Why was it important to be present at the hearing?
Turning up to court was important to show support for the whānau, especially those who have spent weeks in this courtroom having their identity and history cross-examined, to undermine them and their mana. I am absolutely in awe of those who have taken the stand and represented their community and their whakapapa so bravely. This is a deeply personal kaupapa and those on the frontline need to feel the aroha and tautoko that surrounds them and their quest for justice.
To me, this is not just a fight for the whānau, this is a blight on our whole region that needs resolving. Every single one of us has a responsibility to lend our voices to the injustice that has occurred and stand firmly behind calls for a resolution. I think we all want reconciliation and healing to occur.
What do you hope the outcome will be?
I do not doubt that the whānau will continue to succeed legally as the evidence is so clearly in their favour. It’s remarkably simple when you boil it down, an agreement was never honoured, and the entity that never honoured it has the means to resolve that. So they have no choice in my view, they’re just kicking the can down the road and disappointingly spending millions throwing good money after bad in an intergenerational battle that can be resolved.
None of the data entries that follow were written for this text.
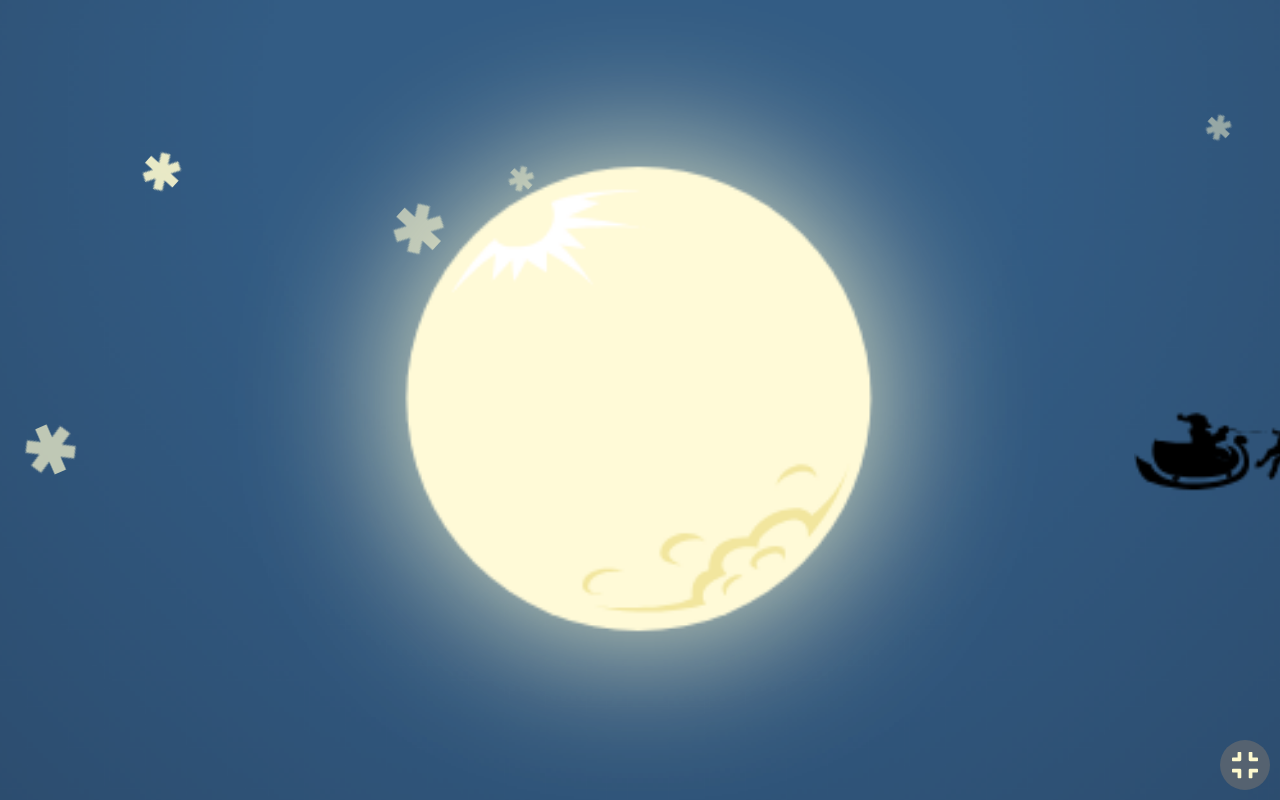
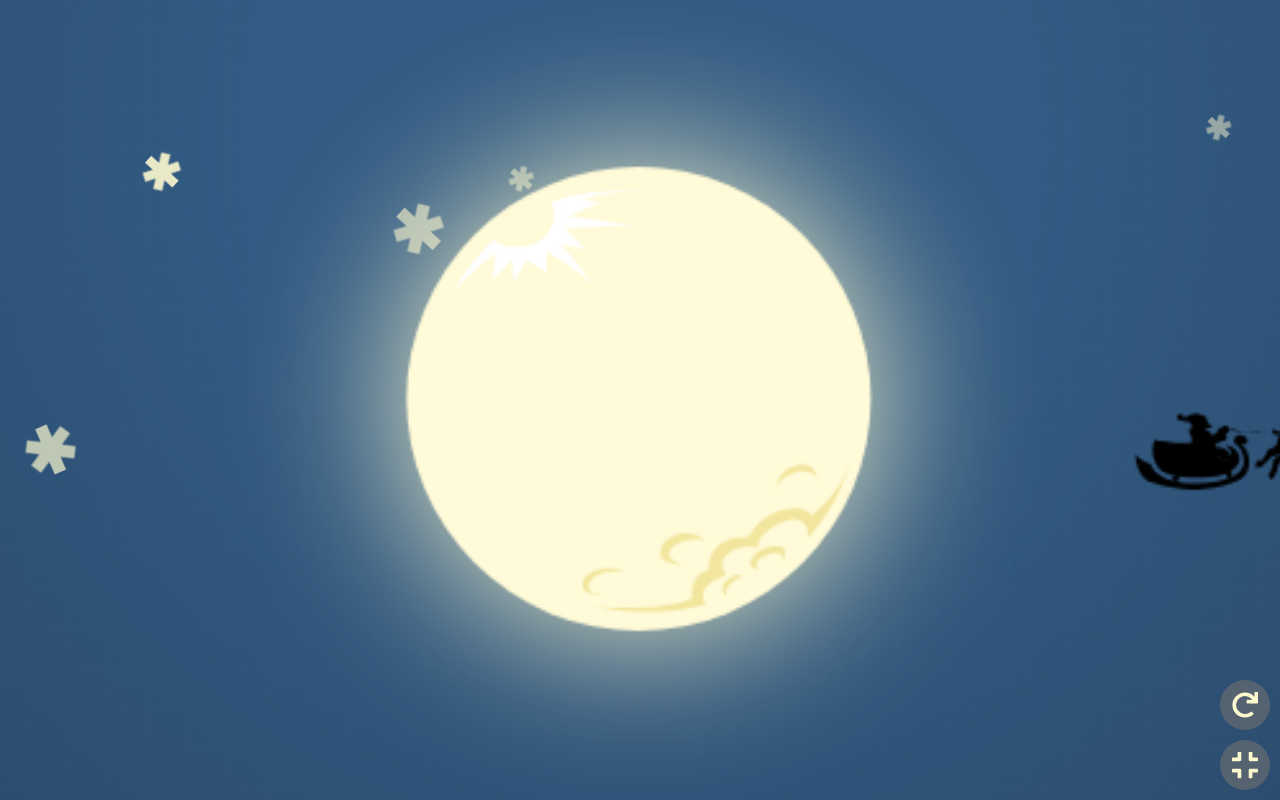
Before and after one commit to ankita1010/gift-box, a React app: page / in a window 1280 px wide. Shown: the top 800 px of the page. Built offline with nearby package versions, Linux system fonts and the light colour scheme.

Commit message:
refresh button

```diff
--- a/src/App.js
+++ b/src/App.js
@@ -8,6 +8,7 @@ import moon from "./assets/moon.svg";
 import sleigh from "./assets/christmas-sleigh.svg";
 
 import fullscreen from "./assets/fullscreen.svg";
+import refresh from "./assets/refresh.svg";
 
 import "./App.scss";
 
@@ -25,10 +26,17 @@ const App = () => {
     }
   }
 
+  const refreshScreen = () => {
+    window.location.reload();
+  }
+
   return (
     <div ref={appRef}>
       <button onClick={toggleFullScreen} className="fullscreen-button">
         <img src={fullscreen} />
+      </button>
+      <button onClick={refreshScreen} className="refresh-button">
+        <img src={refresh} />
       </button>
       <div className="app-body">
         <div className="background">
--- a/src/App.scss
+++ b/src/App.scss
@@ -97,7 +97,7 @@ body {
     }
 }
 
-.fullscreen-button {
+.fullscreen-button, .refresh-button {
     position: absolute;
     z-index: 5;
     right: 10px;
@@ -118,3 +118,7 @@ body {
         width: 100%;
     }
 }
+
+.refresh-button {
+    bottom: 70px;
+}
```
Also changed, not shown: src/assets/refresh.svg (added).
I genuinely hope the Crown have a change of heart and realise their strategy of avoidance is deeply flawed. By not engaging in good faith and resolving this, they are continuing to diminish their mana. I want them to know that we are all watching.
What words would you have for Uncle Rore?
E mihi ana ki a koe e te rangatira. I commend your courage, resilience and determination. One of the things that will stick with me most strongly from witnessing the court is how you carry yourself with absolute dignity and never take your eyes off the proceedings. You are an absolute force, not only for your whānau but for the whole of te iwi Māori and indigenous peoples the world over.
What can you share about your personal connection to the whānau and whenua?
Our childhood home sat on Wakatū owned whenua and we lived through the changes to Māori leasehold law. It was a deeply divisive and difficult time that stirred my interest in this kaupapa from an early age. I always felt privileged to grow up under the mana and the manaaki of mana whenua in Motueka. It’s a very special part of the world and I consider myself lucky to have been fed and nourished by the waters, the whenua and the people of this place.
In recent years, I’ve had the honour of working alongside the whānau, which has taken many different forms but has always been driven from the same place – a desire to create better outcomes for Te Tauihu, the community and Te Taiao. To me, that is unwavering and that is what is so exciting about the potential for a settlement here – I just know the potential it will unlock for the whole region.